While rejecting other motions by Medical Information Technology Inc. to dismiss the plaintiffs claims, the court agreed with the defendant that the plaintiffs lacked standing to obtain prospective relief through an injunction requiring outside appraisal of the stock for future valuations. The court said in its decision that the relief does not redress the former participants’ alleged injuries since it is prospective and they are no longer members of the plan.
Further, the plaintiffs sought class certification, defining the class as other individuals who “had the same or similar experience when receiving their [Plan] distributions.” According to the court, this definition would include only former participants in the plan, who would not benefit from an order of an injunction affecting future administration of the plan.

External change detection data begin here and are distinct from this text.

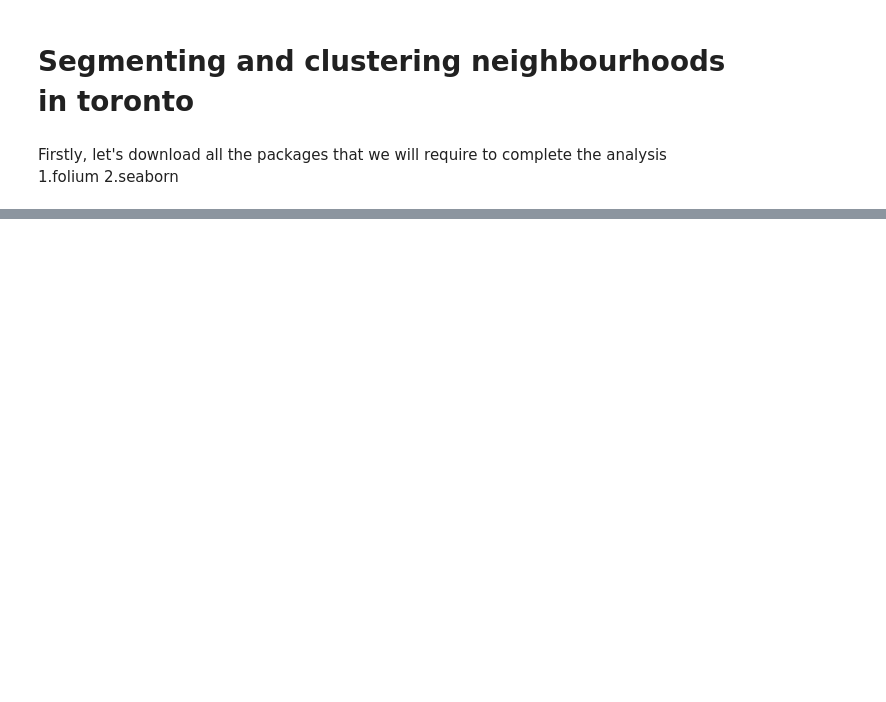
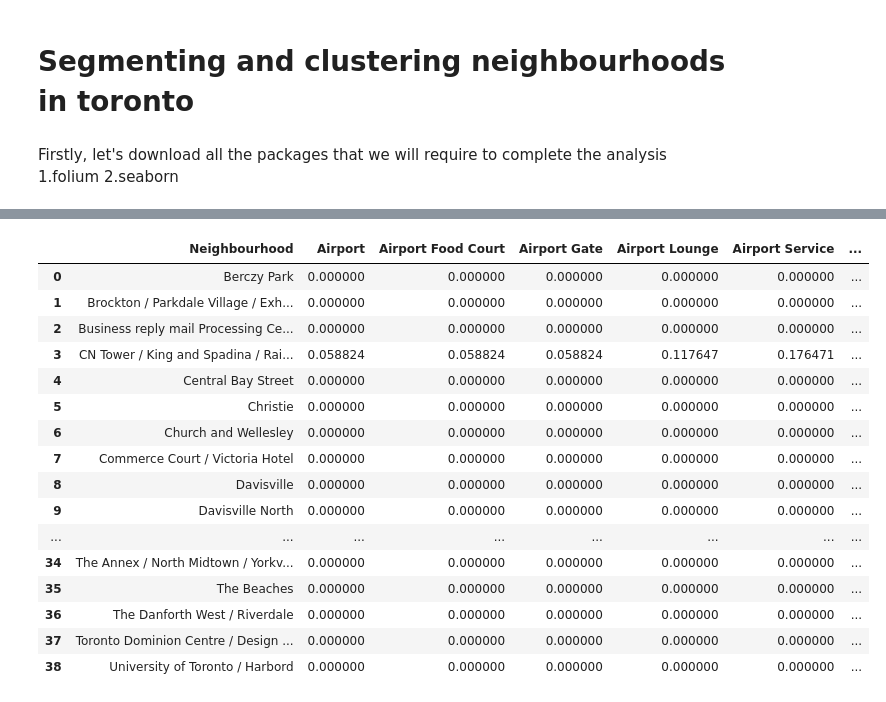
Before and after one commit to PalguniPendurthi/onecapstone, a Jupyter notebook: neighbourhoods.ipynb, the cells around one changed output, grey strips where cells are left out. Saved outputs shown, nothing was run; the diff lists cells and outputs as text; code cells hidden in the pictures; blank space fills up the shorter version.

```diff
--- a/neighbourhoods.ipynb
+++ b/neighbourhoods.ipynb
@@ -243,0 +221,4 @@ nbr_venues_df.to_csv('toronto_boroughs_and_venues.csv')
+# %%
+toronto_data = toronto_neighborhoods[toronto_neighborhoods['Borough'].str.contains("Toronto")].reset_index(drop=True)
+print(toronto_data.shape)
+toronto_data.head()
@@ -243,0 +233,10 @@ nbr_venues_df.to_csv('toronto_boroughs_and_venues.csv')
+# %%
+# Utilizing the Foursquare API to explore and segment neighborhoods
+
+CLIENT_ID = 'PLZNCKKKLM41EKE10AB45JLOQYBUHWJP5SVWWJL0A2O3C5NP' # your Foursquare ID
+CLIENT_SECRET = 'E2SXYPU4HYMHSSSGTILSC145BN00GCJMHY4IL3PNOLJM4QHQ' # your Foursquare Secret
+VERSION = '20180604'
+LIMIT = 30
+print('Your credentails:')
+print('CLIENT_ID: ' + CLIENT_ID)
+print('CLIENT_SECRET:' + CLIENT_SECRET)
@@ -243,0 +286,6 @@ nbr_venues_df.to_csv('toronto_boroughs_and_venues.csv')
+# %%
+toronto_neighborhoods = toronto_data
+toronto_venues = getNearbyVenues(names=toronto_neighborhoods['Neighborhood'],
+                                   latitudes=toronto_neighborhoods['Latitude'],
+                                   longitudes=toronto_neighborhoods['Longitude']
+                                  )
@@ -243,0 +346,12 @@ nbr_venues_df.to_csv('toronto_boroughs_and_venues.csv')
+# %%
+# one hot encoding
+toronto_onehot = pd.get_dummies(toronto_venues[['Venue Category']], prefix="", prefix_sep="")
+
+# add neighborhood column back to dataframe
+toronto_onehot['Neighbourhood'] = toronto_venues['Neighbourhood']
+
+# move neighborhood column to the first column
+fixed_columns = [toronto_onehot.columns[-1]] + list(toronto_onehot.columns[:-1])
+toronto_onehot = toronto_onehot[fixed_columns]
+
+toronto_onehot.head()
@@ -243,0 +365,21 @@ nbr_venues_df.to_csv('toronto_boroughs_and_venues.csv')
+# %%
+toronto_grouped = toronto_onehot.groupby('Neighbourhood').mean().reset_index()
+toronto_grouped
+# %% [output]
+|  | Neighbourhood | Airport | Airport Food Court | Airport Gate | Airport Lounge | Airport Service | ... |
+| 0 | Berczy Park | 0.000000 | 0.000000 | 0.000000 | 0.000000 | 0.000000 | ... |
+| 1 | Brockton / Parkdale Village / Exh... | 0.000000 | 0.000000 | 0.000000 | 0.000000 | 0.000000 | ... |
+| 2 | Business reply mail Processing Ce... | 0.000000 | 0.000000 | 0.000000 | 0.000000 | 0.000000 | ... |
+| 3 | CN Tower / King and Spadina / Rai... | 0.058824 | 0.058824 | 0.058824 | 0.117647 | 0.176471 | ... |
+| 4 | Central Bay Street | 0.000000 | 0.000000 | 0.000000 | 0.000000 | 0.000000 | ... |
+| 5 | Christie | 0.000000 | 0.000000 | 0.000000 | 0.000000 | 0.000000 | ... |
+| 6 | Church and Wellesley | 0.000000 | 0.000000 | 0.000000 | 0.000000 | 0.000000 | ... |
+| 7 | Commerce Court / Victoria Hotel | 0.000000 | 0.000000 | 0.000000 | 0.000000 | 0.000000 | ... |
+| 8 | Davisville | 0.000000 | 0.000000 | 0.000000 | 0.000000 | 0.000000 | ... |
+| 9 | Davisville North | 0.000000 | 0.000000 | 0.000000 | 0.000000 | 0.000000 | ... |
+| ... | ... | ... | ... | ... | ... | ... | ... |
+| 34 | The Annex / North Midtown / Yorkv... | 0.000000 | 0.000000 | 0.000000 | 0.000000 | 0.000000 | ... |
+| 35 | The Beaches | 0.000000 | 0.000000 | 0.000000 | 0.000000 | 0.000000 | ... |
+| 36 | The Danforth West / Riverdale | 0.000000 | 0.000000 | 0.000000 | 0.000000 | 0.000000 | ... |
+| 37 | Toronto Dominion Centre / Design ... | 0.000000 | 0.000000 | 0.000000 | 0.000000 | 0.000000 | ... |
+| 38 | University of Toronto / Harbord | 0.000000 | 0.000000 | 0.000000 | 0.000000 | 0.000000 | ... |
```
Also changed, not shown: parts of 51 cells of this notebook.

The plaintiffs claimed that the plan administrator knowingly undervalued the company’s stock, which accounted for approximately 85% of the company’s profit sharing account holdings, for at least eight years. Because of this, plaintiffs alleged, they received smaller cash payments upon termination than they would have if the administrator had used a modern methodology for appraising fair market value.
Plaintiffs filed suit for failure to pay benefits due under the Plan in violation of the Employee Retirement Income Security Act (ERISA) and for breach of fiduciary duty owed under ERISA.
The decision in Hubert v. Medical Information Technology Inc. is here .